**ACTIVITY**
How many lines in the records below contain "Editor"? Answer with the number alone.

**INPUT RECORDS**
▶
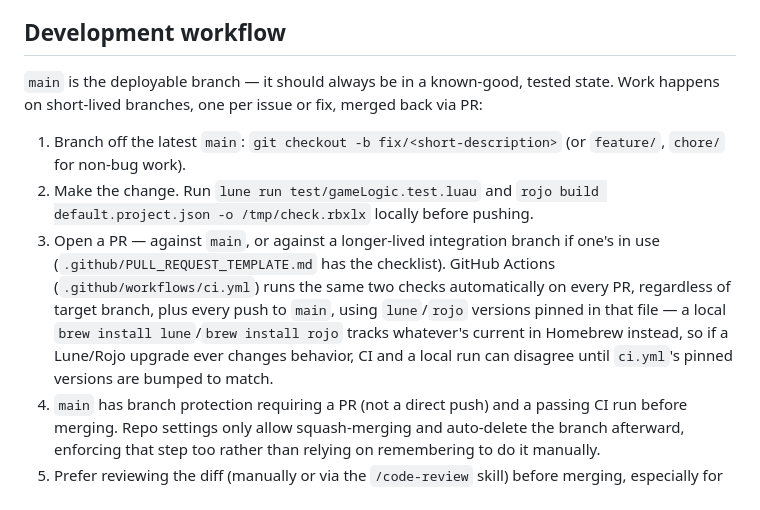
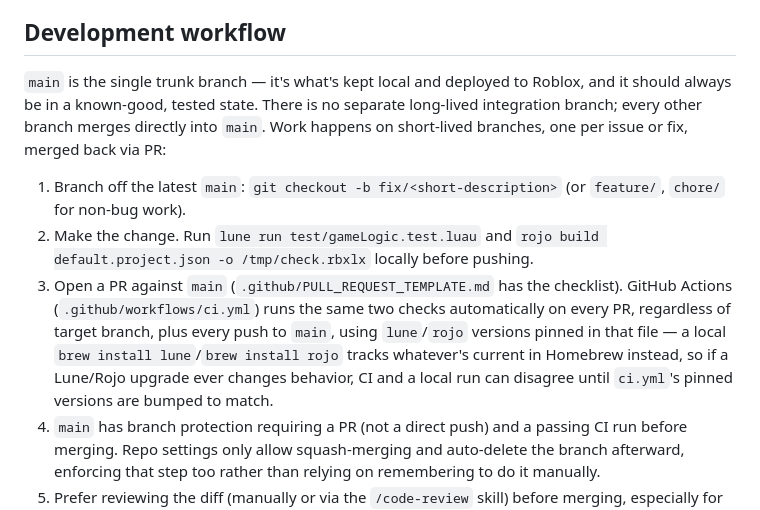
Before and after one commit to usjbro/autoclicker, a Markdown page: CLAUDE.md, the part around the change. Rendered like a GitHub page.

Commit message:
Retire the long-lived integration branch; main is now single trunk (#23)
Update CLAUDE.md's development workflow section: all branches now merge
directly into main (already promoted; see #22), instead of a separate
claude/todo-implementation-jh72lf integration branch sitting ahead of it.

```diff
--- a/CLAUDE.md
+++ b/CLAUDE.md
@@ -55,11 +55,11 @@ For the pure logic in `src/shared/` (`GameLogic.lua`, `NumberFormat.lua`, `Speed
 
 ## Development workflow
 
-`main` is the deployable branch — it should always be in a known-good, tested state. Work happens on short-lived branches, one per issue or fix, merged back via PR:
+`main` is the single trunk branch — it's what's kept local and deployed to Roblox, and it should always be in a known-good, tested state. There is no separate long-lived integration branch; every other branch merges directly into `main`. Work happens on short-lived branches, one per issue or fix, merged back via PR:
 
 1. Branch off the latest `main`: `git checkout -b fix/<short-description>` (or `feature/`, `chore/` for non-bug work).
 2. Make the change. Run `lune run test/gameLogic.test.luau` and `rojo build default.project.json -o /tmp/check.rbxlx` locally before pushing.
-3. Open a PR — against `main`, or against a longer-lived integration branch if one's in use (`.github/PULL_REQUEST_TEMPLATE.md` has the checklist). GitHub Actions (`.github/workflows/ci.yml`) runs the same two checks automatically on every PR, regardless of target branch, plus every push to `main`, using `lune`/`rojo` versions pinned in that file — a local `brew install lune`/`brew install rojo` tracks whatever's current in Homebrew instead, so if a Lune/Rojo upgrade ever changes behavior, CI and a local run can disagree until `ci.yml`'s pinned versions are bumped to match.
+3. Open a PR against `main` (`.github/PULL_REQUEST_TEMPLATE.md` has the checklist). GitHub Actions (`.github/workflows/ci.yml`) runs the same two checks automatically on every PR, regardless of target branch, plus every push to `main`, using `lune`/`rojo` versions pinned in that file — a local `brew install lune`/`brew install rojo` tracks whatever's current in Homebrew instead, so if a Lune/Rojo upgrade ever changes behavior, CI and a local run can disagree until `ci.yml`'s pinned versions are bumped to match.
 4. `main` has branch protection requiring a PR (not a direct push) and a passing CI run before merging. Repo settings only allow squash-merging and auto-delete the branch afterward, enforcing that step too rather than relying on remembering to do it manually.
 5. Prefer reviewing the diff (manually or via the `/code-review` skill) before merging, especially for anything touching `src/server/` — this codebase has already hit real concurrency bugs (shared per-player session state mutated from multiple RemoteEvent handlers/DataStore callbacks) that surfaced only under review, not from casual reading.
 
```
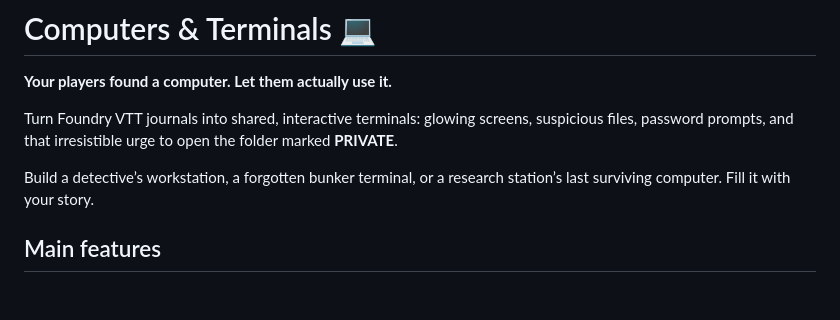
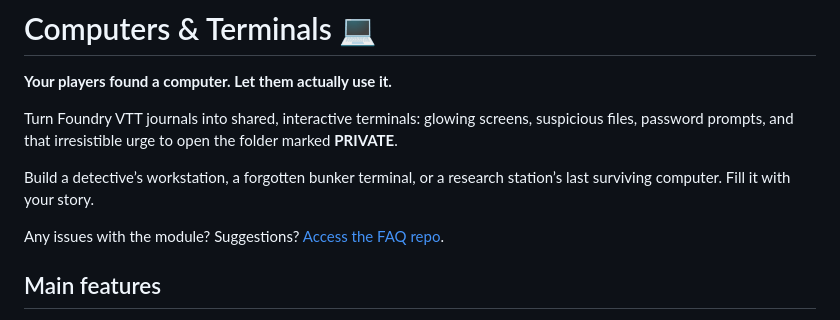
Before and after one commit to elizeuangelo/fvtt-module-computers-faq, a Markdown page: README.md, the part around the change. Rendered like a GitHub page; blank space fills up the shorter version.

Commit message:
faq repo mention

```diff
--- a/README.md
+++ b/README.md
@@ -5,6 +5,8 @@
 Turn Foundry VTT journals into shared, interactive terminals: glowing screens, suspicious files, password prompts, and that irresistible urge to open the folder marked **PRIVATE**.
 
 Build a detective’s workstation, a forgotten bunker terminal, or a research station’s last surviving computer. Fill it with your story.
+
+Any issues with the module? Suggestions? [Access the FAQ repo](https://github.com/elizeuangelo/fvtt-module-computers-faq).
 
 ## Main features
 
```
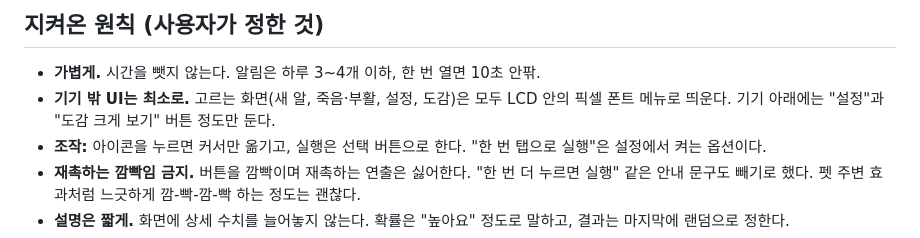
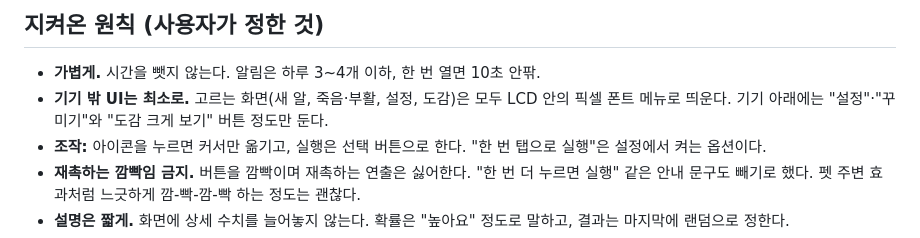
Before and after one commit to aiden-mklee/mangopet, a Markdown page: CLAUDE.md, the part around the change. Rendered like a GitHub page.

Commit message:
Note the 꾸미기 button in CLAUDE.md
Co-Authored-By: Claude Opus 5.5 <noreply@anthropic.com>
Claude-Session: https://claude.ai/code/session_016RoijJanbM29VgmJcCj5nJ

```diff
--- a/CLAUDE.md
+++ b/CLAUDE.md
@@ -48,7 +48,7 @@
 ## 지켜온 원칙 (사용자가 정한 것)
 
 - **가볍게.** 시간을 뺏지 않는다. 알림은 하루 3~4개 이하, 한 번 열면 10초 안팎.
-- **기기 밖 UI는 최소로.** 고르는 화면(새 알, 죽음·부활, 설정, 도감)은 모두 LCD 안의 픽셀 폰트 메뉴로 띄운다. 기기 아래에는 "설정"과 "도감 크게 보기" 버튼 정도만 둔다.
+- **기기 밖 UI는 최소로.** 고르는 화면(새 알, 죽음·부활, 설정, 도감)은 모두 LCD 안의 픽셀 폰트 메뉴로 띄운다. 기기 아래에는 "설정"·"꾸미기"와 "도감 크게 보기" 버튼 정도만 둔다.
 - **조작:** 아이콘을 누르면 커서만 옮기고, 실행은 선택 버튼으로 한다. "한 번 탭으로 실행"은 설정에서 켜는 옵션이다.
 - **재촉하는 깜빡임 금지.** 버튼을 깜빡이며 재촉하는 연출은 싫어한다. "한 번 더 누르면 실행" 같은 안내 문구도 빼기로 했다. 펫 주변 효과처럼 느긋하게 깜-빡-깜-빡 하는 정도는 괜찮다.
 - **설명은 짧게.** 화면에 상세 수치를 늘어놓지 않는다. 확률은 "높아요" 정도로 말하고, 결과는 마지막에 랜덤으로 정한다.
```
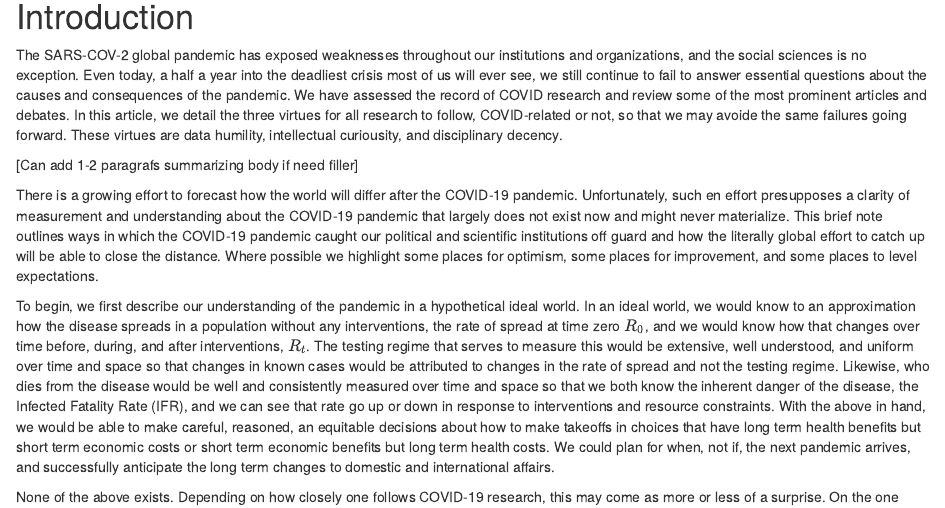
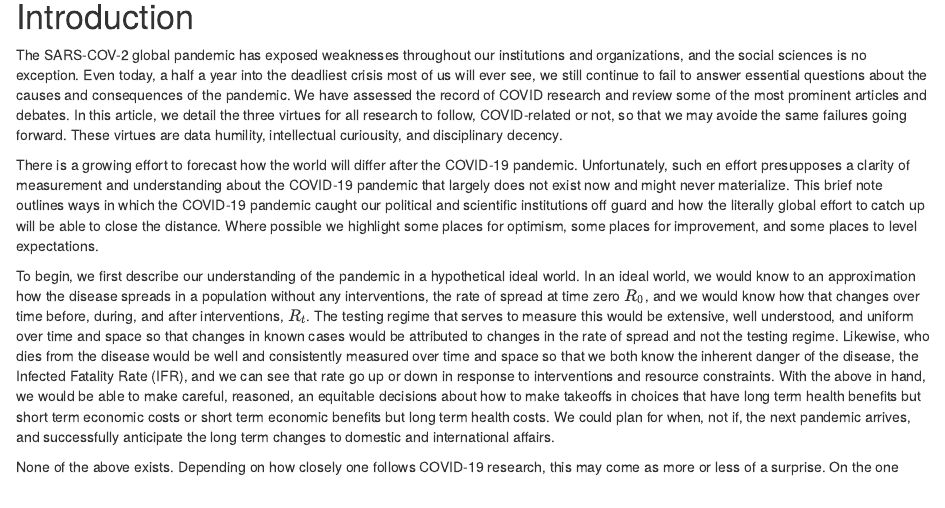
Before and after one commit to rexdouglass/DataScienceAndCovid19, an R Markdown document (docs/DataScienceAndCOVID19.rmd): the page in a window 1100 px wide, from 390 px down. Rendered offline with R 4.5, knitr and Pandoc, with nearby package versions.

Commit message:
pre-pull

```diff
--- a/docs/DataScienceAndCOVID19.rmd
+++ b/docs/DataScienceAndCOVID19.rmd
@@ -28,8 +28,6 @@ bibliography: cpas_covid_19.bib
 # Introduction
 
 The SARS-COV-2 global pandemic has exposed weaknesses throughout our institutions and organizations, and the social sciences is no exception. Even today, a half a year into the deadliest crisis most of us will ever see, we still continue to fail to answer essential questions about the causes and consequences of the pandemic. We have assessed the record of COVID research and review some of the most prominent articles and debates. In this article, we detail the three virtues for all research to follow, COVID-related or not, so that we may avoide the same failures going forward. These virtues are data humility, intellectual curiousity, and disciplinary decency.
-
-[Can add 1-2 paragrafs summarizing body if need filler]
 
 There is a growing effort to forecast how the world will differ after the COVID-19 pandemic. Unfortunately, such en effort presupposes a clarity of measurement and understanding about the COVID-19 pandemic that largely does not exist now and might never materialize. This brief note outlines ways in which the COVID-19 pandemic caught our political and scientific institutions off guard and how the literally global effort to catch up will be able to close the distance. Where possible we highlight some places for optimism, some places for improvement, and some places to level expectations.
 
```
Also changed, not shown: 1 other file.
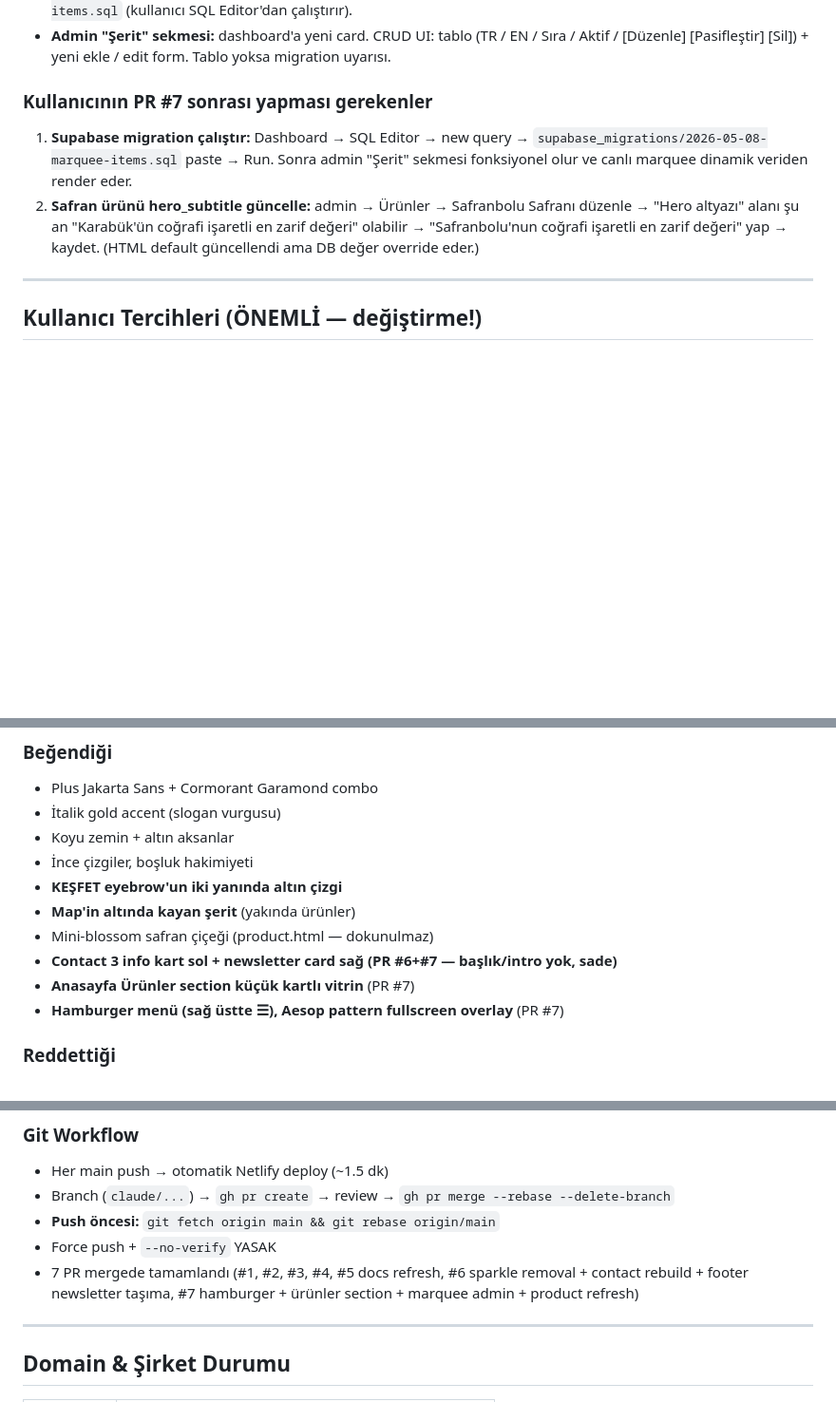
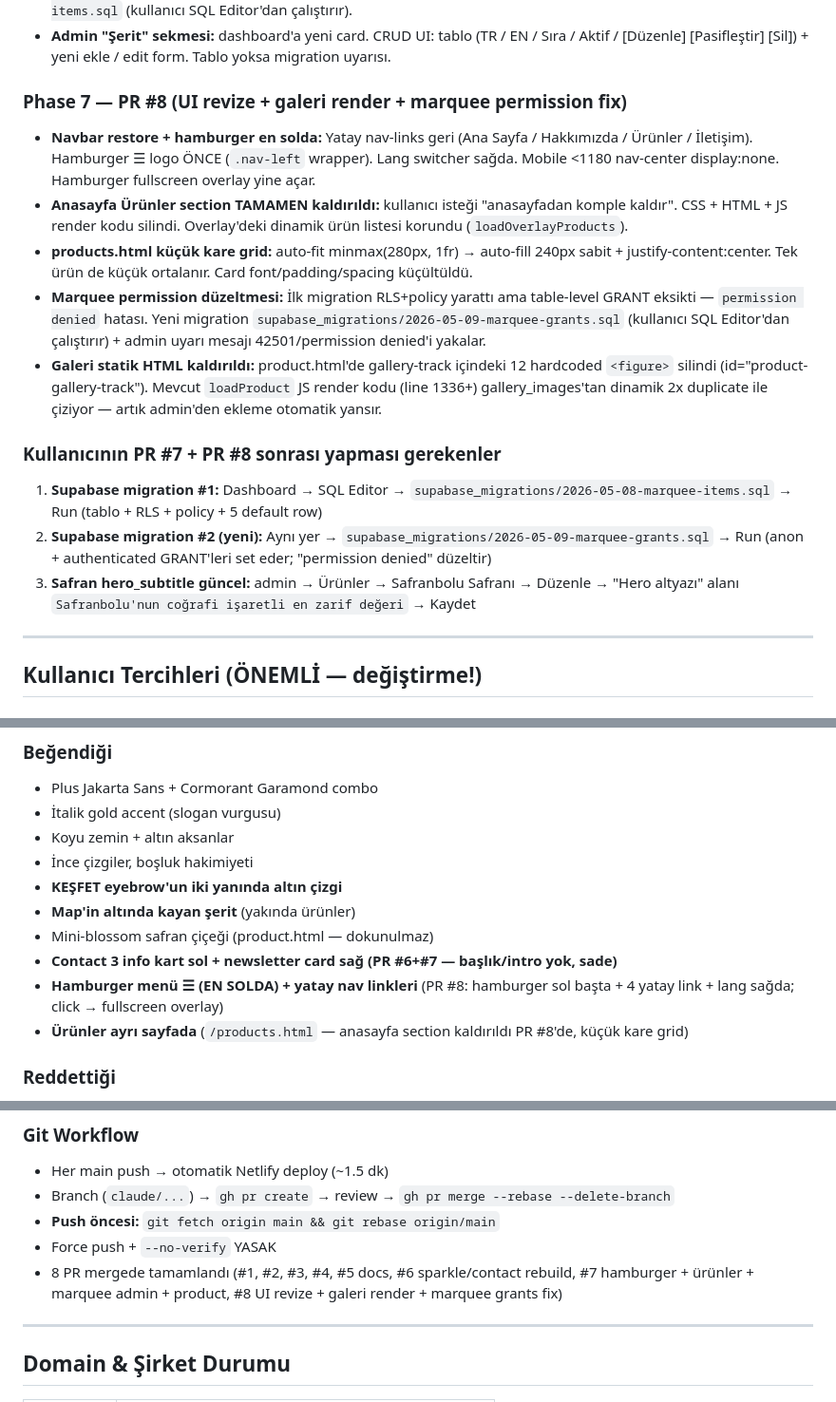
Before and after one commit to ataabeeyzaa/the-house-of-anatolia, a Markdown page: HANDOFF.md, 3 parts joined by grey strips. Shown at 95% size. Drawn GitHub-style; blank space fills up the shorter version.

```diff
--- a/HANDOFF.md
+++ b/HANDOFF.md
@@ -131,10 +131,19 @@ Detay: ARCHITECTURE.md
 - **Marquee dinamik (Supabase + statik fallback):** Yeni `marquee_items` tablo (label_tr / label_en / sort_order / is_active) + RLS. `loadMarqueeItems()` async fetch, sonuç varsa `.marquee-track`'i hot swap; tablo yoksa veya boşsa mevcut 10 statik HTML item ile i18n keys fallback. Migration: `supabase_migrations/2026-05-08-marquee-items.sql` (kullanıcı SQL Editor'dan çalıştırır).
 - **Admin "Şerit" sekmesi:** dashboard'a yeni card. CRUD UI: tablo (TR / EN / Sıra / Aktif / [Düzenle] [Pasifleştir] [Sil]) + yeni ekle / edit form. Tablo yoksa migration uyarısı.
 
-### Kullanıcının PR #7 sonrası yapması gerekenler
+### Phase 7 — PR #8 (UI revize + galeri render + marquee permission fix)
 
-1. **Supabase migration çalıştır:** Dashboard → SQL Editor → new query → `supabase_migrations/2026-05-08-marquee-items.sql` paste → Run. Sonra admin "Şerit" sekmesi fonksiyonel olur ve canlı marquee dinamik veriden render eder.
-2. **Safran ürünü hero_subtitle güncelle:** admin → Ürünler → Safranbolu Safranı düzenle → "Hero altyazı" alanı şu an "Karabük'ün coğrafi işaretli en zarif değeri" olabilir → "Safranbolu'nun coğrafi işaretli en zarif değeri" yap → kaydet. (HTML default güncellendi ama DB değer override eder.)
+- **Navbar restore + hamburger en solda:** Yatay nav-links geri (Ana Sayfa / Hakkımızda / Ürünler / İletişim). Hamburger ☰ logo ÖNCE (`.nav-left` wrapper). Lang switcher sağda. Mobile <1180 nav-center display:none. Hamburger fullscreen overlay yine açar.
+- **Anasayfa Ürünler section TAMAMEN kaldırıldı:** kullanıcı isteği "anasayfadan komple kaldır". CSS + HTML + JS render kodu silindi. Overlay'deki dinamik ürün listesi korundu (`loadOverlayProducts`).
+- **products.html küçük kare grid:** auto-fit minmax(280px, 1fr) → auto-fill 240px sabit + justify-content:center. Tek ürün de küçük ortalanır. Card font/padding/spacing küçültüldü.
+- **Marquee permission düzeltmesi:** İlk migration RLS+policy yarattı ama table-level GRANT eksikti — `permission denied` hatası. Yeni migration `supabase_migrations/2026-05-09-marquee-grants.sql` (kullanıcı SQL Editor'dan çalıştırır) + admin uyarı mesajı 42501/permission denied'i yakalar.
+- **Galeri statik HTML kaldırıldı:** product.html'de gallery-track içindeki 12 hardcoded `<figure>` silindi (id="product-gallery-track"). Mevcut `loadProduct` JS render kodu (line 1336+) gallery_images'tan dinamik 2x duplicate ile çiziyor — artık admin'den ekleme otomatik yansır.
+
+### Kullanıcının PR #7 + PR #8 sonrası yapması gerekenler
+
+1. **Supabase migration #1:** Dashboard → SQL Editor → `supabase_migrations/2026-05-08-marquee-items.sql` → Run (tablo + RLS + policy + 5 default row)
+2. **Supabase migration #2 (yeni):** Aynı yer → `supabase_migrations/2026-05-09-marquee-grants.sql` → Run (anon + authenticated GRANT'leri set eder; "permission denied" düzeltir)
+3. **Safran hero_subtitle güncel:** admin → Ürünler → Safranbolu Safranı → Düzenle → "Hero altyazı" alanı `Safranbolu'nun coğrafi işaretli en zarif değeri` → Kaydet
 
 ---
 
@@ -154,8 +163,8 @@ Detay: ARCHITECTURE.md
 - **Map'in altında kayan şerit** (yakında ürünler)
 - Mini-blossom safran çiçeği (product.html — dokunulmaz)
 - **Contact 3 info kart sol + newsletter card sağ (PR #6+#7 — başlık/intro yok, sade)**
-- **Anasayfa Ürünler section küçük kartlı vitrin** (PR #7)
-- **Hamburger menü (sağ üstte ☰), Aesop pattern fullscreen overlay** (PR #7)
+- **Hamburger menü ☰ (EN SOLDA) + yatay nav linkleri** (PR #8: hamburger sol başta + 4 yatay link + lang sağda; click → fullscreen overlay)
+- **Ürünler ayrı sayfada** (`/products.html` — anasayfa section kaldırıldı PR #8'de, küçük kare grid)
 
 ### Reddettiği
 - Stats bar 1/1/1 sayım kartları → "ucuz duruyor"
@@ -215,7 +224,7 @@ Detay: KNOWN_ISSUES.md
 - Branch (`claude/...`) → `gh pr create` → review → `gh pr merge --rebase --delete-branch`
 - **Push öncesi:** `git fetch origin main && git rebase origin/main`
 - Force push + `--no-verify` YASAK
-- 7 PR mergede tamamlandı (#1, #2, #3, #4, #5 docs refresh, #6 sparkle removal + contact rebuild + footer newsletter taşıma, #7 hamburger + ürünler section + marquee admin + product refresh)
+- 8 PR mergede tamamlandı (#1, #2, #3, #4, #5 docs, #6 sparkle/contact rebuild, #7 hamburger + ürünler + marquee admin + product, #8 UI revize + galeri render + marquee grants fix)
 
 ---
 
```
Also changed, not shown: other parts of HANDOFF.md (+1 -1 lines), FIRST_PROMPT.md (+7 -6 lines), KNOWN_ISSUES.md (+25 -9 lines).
◀
**OUTPUT OF THE EXERCISE**
4